Sara Storer always did feel good when it rained. Still does. That’s natural: she grew up on a wheat farm in Victoria and has been close to the land in one way or another ever since. She lives on a small rural property outside of Albury in New South Wales with husband Dave and their four young sons.
“I just have a thing for the rain, I love it,’’ she says. “When it’s raining I feel motivated, I have this energy. I think it’s even stronger in me than anyone else in the family.’’ Which is saying something when her three brothers are farmers.
So it’s no surprise that the rain, searching for it, longing for it, the renewal it brings, features so prominently in the songs on Storer’s sixth studio album, Silos.
Storer is one of Australia’s most-loved singer-songwriters, a multiple Golden Guitar winner whose crisp observations of the Australian landscape and its people provide the solid foundation stone for her music. She has seen all the beauty, joy and heartbreak this land can bring, living for a time in western Queensland, where she wrote her first song, and working as a schoolteacher in Katherine in the Northern Territory.
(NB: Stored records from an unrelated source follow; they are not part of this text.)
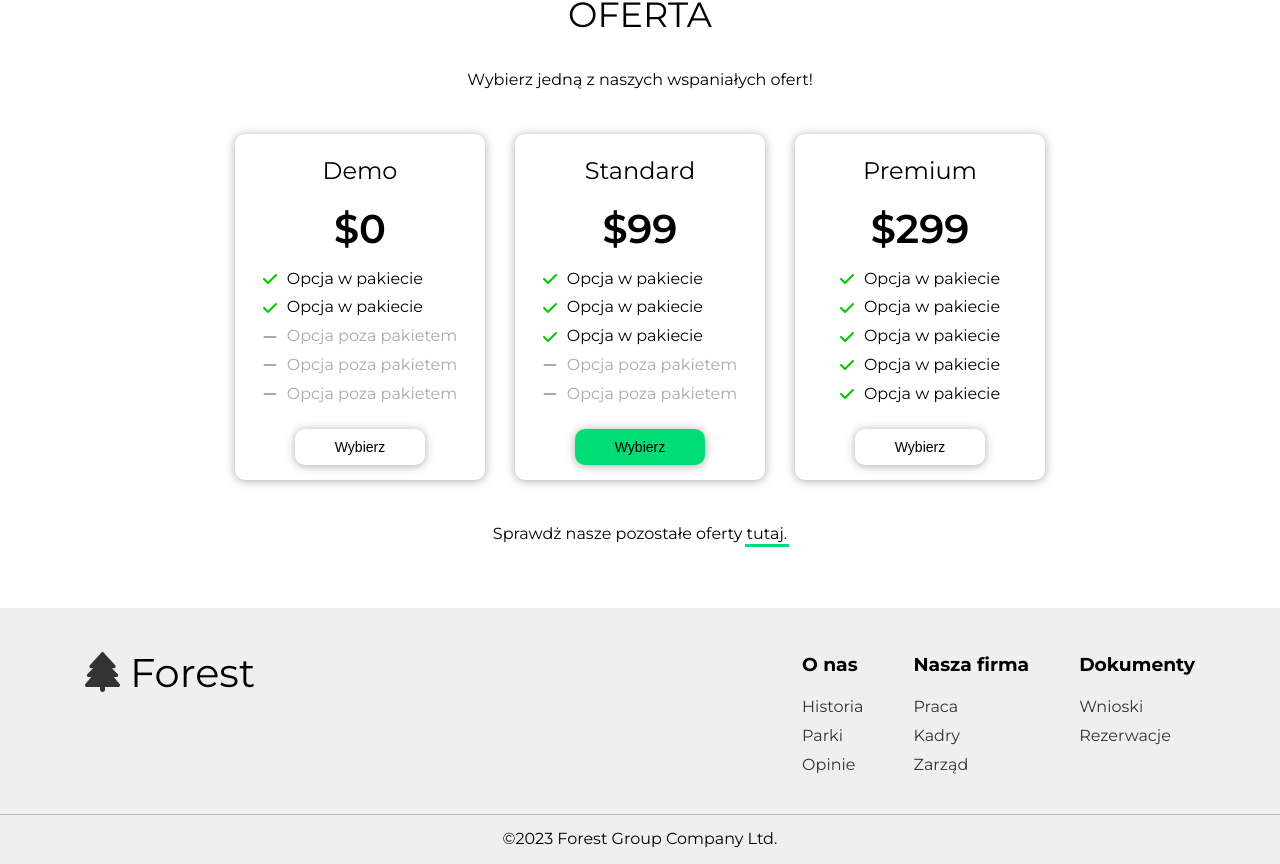
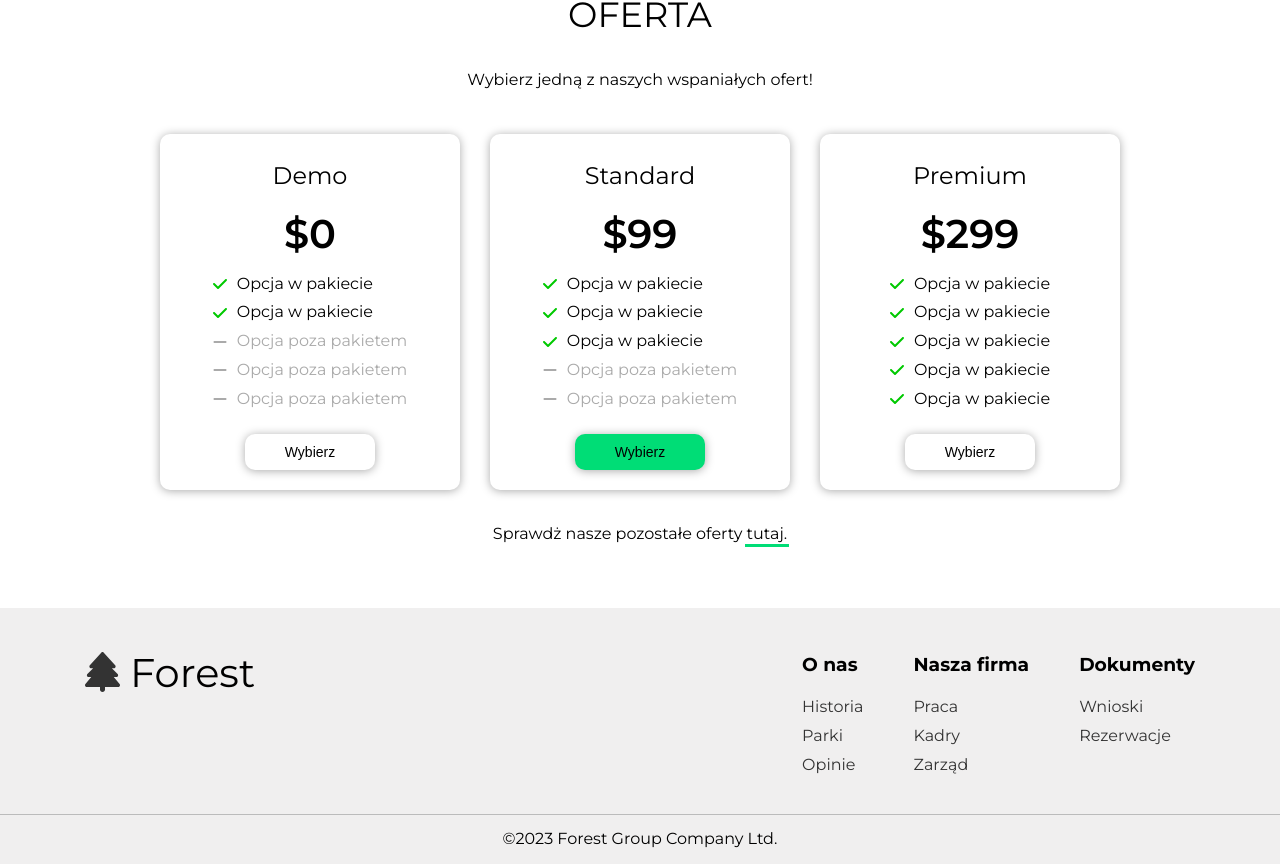
Before and after one commit to Emil-Domagala/First_page_in_vue, a Vue app: page /home in a window 1280 px wide. Shown: the part 1233-2097 px from the top of the page. Built offline with nearby package versions, Linux system fonts and the light colour scheme.

Commit message:
changed adding special class for card

```diff
--- a/innySposobNaKarty/BasicCardSecond.vue
+++ /dev/null
@@ -1,111 +0,0 @@
-<template>
-	<div class="card">
-		<div class="card-content-wrapper">
-			<p class="card__title">{{ title }}</p>
-			<p class="card__price">{{ price }}</p>
-			<div class="card__options--wrapper">
-				<div
-					class="card__option"
-					:class="{ 'card__option--disactive': !feature.status }"
-					v-for="feature in features"
-				>
-					<font-awesome-icon icon="fa-solid fa-check" v-if="feature.status" />
-					<font-awesome-icon icon="fa-solid fa-minus" v-if="!feature.status" />
-					<p>{{ feature.content }}</p>
-				</div>
-			</div>
-		</div>
-		<button class="card__btn" @click="youChose">Wybierz</button>
-	</div>
-</template>
-
-<script>
-export default {
-	props: ["title", "price", "features"],
-	methods:{
-		youChose(){
-			console.log('You chose: '+this.title);
-		}
-	}
-};
-</script>
-
-<style scoped>
-.card {
-	display: flex;
-	flex-direction: column;
-	align-items: center;
-	justify-content: space-between;
-	width: 100%;
-	min-width: 250px;
-	max-width: 300px;
-	padding: 2rem 3rem;
-	box-shadow: 0 1px 10px 0px #aaa;
-	border-radius: 10px;
-	transition: transform 0.4s;
-}
-
-/* .card:hover {
-	transform: scale(1.1);
-} */
-
-
-.card-content-wrapper {
-	display: flex;
-	flex-direction: column;
-	align-items: center;
-	margin-bottom: 2rem;
-}
-
-.card__title {
-	font-size: 2.4rem;
-	font-weight: 400;
-}
-
-.card__price {
-	font-size: 4rem;
-	font-weight: 600;
-}
-
-.card__option {
-	display: flex;
-	flex-direction: row;
-	align-items: center;
-	gap: 10px;
-}
-
-.card__option--disactive {
-	color: #aaa;
-}
-
-.fa {
-	font-size: 1.2rem;
-}
-
-.fa-check {
-	color: rgb(0, 201, 0);
-}
-
-.card__btn {
-	bottom: 0;
-	justify-self: flex-end;
-	font-size: 1.4rem;
-	padding: 1rem 4rem;
-	box-shadow: 0 1px 10px 0px #aaa;
-	border: none;
-	border-radius: 10px;
-	background-color: #fff;
-	transition:background-color 0.4s ;
-	cursor: pointer;
-}
-.card__btn:hover{
-	background-color: #ddd;
-}
-
-.card:nth-child(2) .card__btn {
-	background-color: rgb(0, 221, 118);
-}
-.card:nth-child(2) .card__btn:hover {
-	background-color: #00bb43;
-}
-</style>
--- a/src/App.vue
+++ b/src/App.vue
@@ -33,6 +33,7 @@ export default {
 						feature4: { content: "Opcja poza pakietem", status: false },
 						feature5: { content: "Opcja poza pakietem", status: false },
 					},
+					isSpecial: false,
 				},
 				{
 					title: "Standard",
@@ -44,6 +45,7 @@ export default {
 						feature4: { content: "Opcja poza pakietem", status: false },
 						feature5: { content: "Opcja poza pakietem", status: false },
 					},
+					isSpecial: true,
 				},
 				{
 					title: "Premium",
@@ -55,6 +57,7 @@ export default {
 						feature4: { content: "Opcja w pakiecie", status: true },
 						feature5: { content: "Opcja w pakiecie", status: true },
 					},
+					isSpecial: false,
 				},
 			],
 			allOffers: [
@@ -146,7 +149,6 @@ body {
 	font-family: "Montserrat", sans-serif;
 }
 
-
 section {
 	padding-bottom: 6rem;
 }
@@ -177,16 +179,15 @@ nav {
 	margin-bottom: 2rem;
 }
 
-.special-link{
+.special-link {
 	position: relative;
 	text-decoration: none;
 	color: #000;
 	z-index: 2;
-
 }
 
-.special-link::before{
-	content: '';
+.special-link::before {
+	content: "";
 	position: absolute;
 	bottom: -4px;
 	left: -2px;
@@ -197,8 +198,8 @@ nav {
 	z-index: -1;
 }
 
-.special-link:hover::before{
-height: calc(100% + 8px);
+.special-link:hover::before {
+	height: calc(100% + 8px);
 }
 
 .container {
--- a/src/components/ThePages/ContactPage.vue
+++ b/src/components/ThePages/ContactPage.vue
@@ -1,5 +1,5 @@
 <template>
-	<div class="contact">
+	<section class="contact" id="contact">
 		<h2 class="section-title">Kontakt</h2>
 
 		<div class="contact__wrapper">
@@ -79,7 +79,7 @@
 				</div>
 			</div>
 		</div>
-	</div>
+	</section>
 </template>
 
 <script>
--- a/src/components/ThePages/MainPage.vue
+++ b/src/components/ThePages/MainPage.vue
@@ -46,7 +46,17 @@
 		<div class="container">
 			<div class="offer-wrapper">
 				<p class="offer__text">Wybierz jedną z naszych wspaniałych ofert!</p>
-				<basic-card> </basic-card>
+				<div class="cards">
+					<basic-card
+						v-for="mainePageOffer in mainePageOffers"
+						:key="mainePageOffer.title"
+						:title="mainePageOffer.title"
+						:price="mainePageOffer.price"
+						:features="mainePageOffer.features"
+						:isSpecial="mainePageOffer.isSpecial"
+					>
+					</basic-card>
+				</div>
 				<p>
 					Sprawdż nasze pozostałe oferty
 					<router-link to="/offer" class="special-link">tutaj.</router-link>
@@ -62,11 +72,14 @@ export default {
 	components: {
 		BasicCard,
 	},
+	inject: ["mainePageOffers"],
+	methods:{
+		// const addingSpecialCard= for()
+	},
 };
 </script>
 
 <style scoped>
-
 /* header */
 .header-img {
 	position: relative;
@@ -185,7 +198,14 @@ export default {
 	margin-bottom: 4rem;
 }
 
-
+.cards {
+	display: flex;
+	flex-wrap: wrap;
+	gap: 3rem;
+	justify-content: center;
+	width: 100%;
+	margin-bottom: 3rem;
+}
 
 /* media */
 
@@ -217,5 +237,9 @@ export default {
 		font-size: 3rem;
 		padding: 2.5rem 10vw;
 	}
+
+	.cards {
+		flex-wrap: nowrap;
+	}
 }
 </style>
--- a/src/components/ThePages/OfferPage.vue
+++ b/src/components/ThePages/OfferPage.vue
@@ -1,13 +1,12 @@
 <template>
-	<div class="map">
+<section id="full-offer" class="full-offer">
+	<h2 class="section-title">Pełna oferta</h2>
 
-	</div>
+</section>
 </template>
 
 <style scoped>
-.map {
-	width: 100px;
-	height: 100px;
-	background-color: red;
+.full-offer {
+	margin: 4rem 0 10rem;
 }
 </style>
--- a/src/components/UI/BasicCard.vue
+++ b/src/components/UI/BasicCard.vue
@@ -1,60 +1,45 @@
 <template>
-	<div class="cards">
-		<div class="card" v-for="mainePageOffer in mainePageOffers">
+	<div class="card" :class="{ 'card-special': isSpecial }">
 		<div class="card-content-wrapper">
-				<p class="card__title">{{ mainePageOffer.title }}</p>
-				<p class="card__price">{{ mainePageOffer.price }}</p>
+			<p class="card__title">{{ title }}</p>
+			<p class="card__price">{{ price }}</p>
 			<div class="card__options--wrapper">
 				<div
 					class="card__option"
 					:class="{ 'card__option--disactive': !feature.status }"
-						v-for="feature in mainePageOffer.features"
+					v-for="feature in features"
 				>
 					<font-awesome-icon icon="fa-solid fa-check" v-if="feature.status" />
-						<font-awesome-icon
-							icon="fa-solid fa-minus"
-							v-if="!feature.status"
-						/>
+					<font-awesome-icon icon="fa-solid fa-minus" v-if="!feature.status" />
 					<p>{{ feature.content }}</p>
 				</div>
 			</div>
 		</div>
-			<button :name="mainePageOffer.title" class="card__btn" @click="youChose">
-				Wybierz
-			</button>
-		</div>
+		<button class="card__btn" @click="youChose">Wybierz</button>
 	</div>
 </template>
 
 <script>
 export default {
-	inject: ["mainePageOffers"],
+	props: ["title", "price", "features", "isSpecial"],
 	methods: {
 		youChose() {
-			console.log("You chose: " + event.target.name);
+			console.log("You chose: " + this.title);
 		},
 	},
 };
 </script>
 
 <style scoped>
-.cards {
-	display: flex;
-	flex-wrap: wrap;
-	gap: 3rem;
-	justify-content: center;
-	width: 100%;
-	margin-bottom: 4rem;
-}
 .card {
 	display: flex;
 	flex-direction: column;
 	align-items: center;
 	justify-content: space-between;
 	width: 100%;
-	min-width: 200px;
-	max-width: 250px;
-	padding: 1.5rem 2rem;
+	min-width: 250px;
+	max-width: 300px;
+	padding: 2rem 3rem;
 	box-shadow: 0 1px 10px 0px #aaa;
 	border-radius: 10px;
 	transition: transform 0.4s;
@@ -109,24 +94,17 @@ export default {
 	border: none;
 	border-radius: 10px;
 	background-color: #fff;
-	transition: background-color 0.4s, color 0.4s;
+	transition: background-color 0.4s;
 	cursor: pointer;
 }
 .card__btn:hover {
 	background-color: #ddd;
 }
 
-.card:nth-child(2) .card__btn {
+.card-special .card__btn {
 	background-color: rgb(0, 221, 118);
 }
-.card:nth-child(2) .card__btn:hover {
-	background-color: #2e8b57;
-	color: #fff;
-}
-
-@media (min-width: 768px) {
-	.cards {
-		flex-wrap: nowrap;
-	}
+.card-special .card__btn:hover {
+	background-color: #00bb43;
 }
 </style>
```
Also changed, not shown: innySposobNaKarty/BasicCardMaineSecond.vue (deleted, +0 -35 lines). Lines whose indentation alone changed are shown as unchanged.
“I think I write at my best when I say it as I see it or feel it. If I sing about the rain on the roof it’s because we live in a little old farmhouse with a tin roof. You smell the rain coming, hear it on the roof. And I have to write that because it is the truth for me. Don’t hang around me when I’m writing a song, you will get a mention.”
Family is paramount to Storer and that is another cornerstone of Silos, whether it is I Wonder Joe, written when her youngest song Joe was a two-month-old asleep beside her, or collaborations with her brother Greg, who is both farmer and songwriter.
The one song on Silos that Sara didn’t have a hand in writing is Greg’s Here We Go Again, which perfectly frames the highs and lows of life on the land. The album’s opening track, My Diamond, is a tribute to Greg and Sara’s father with a duet vocal performance from Greg.
“My Diamond represents my songwriting in so many ways, waiting about someone who is close to me, with contributions from all my siblings about dad. When it’s real the song already has all the colours, the emotions, the story line. Dad taught us to love each other for who we are and to look out for each other. I love having my big brother sing it with me. We’re such a close family and it’s a perfect way to start the album.’’
Images of Australia burn through Silos with all the clarity of an outback sunset, from Purple Cockies, with inspiration courtesy of John Williamson, whose latest album features a song inspired by Sara, to Amazing Night, about a night around the campfire, or Dandelions, where Sara sings about the “weather pulling on my heart like a puppet on a string.’’
And in closing there is It Don’t Mean Jack, one of the most extraordinary songs Sara has written in a catalogue now bulging with Australian classics and given a stunning musical setting in collaboration with producer Matt Fell. And yes, it’s another song about the rain.
“With Matt’s production you can hear the dry, the sadness, the storm, then after the storm, it’s like a weather map.
“Of course I love to sing about the rain because it draws so much emotion out of me. I have a soft spot for people who work on the land. I grew up with that, my family still do it, I see all the struggles and the triumphs. I know how hard they work. I love writing about those people because they are such colourful characters. But how lucky are they to get to live out in the bush?’’
Sara Storer was born to sing about real people, honest emotions, and the land she loves. She has never said it better than she does on Silos.
‘As a child John Williamson mesmerised me with his words and stories, and he still does. There is a song on his latest album about a girl who sings of cockies in a purple coloured sky, and that’s me! I thought, ‘What a beautiful thing .’ And that gave me the title. It’s a song about being happy with what you have. We’re all too busy these days to take the time to look around at what treasures you already have at home. This song reminds me to make sure I stop to watch the cockies in the purple sky.’
‘The song is about someone close to me and their relationship with their father, who now has Alzheimer’s. The sad thing is that they are at a stage in life when they could have the time to talk and be really close but they can’t. Never leave things too late.’
‘I would love to say it’s a love gone wrong song but it’s not about that at all. Sometimes songs come to you in ways I don’t understand but I go with it, and I put my heart and soul into this song.’
Mascara & Song
‘What a special thing to write and record this with Clare O’Meara. It came from a night with a bottle of red and a lot of laughs, and wait until you hear her give it her all with her fiddle solo.’
‘We all go through stages in life where we are a little bit down about something. That was me being torn between being a busy mum and losing sight of my music, I could see it fading into the distance, and then making the decision to do something about it. My wonderful husband would talk me though it to get me inspired again.’
Noel Mengel March 2016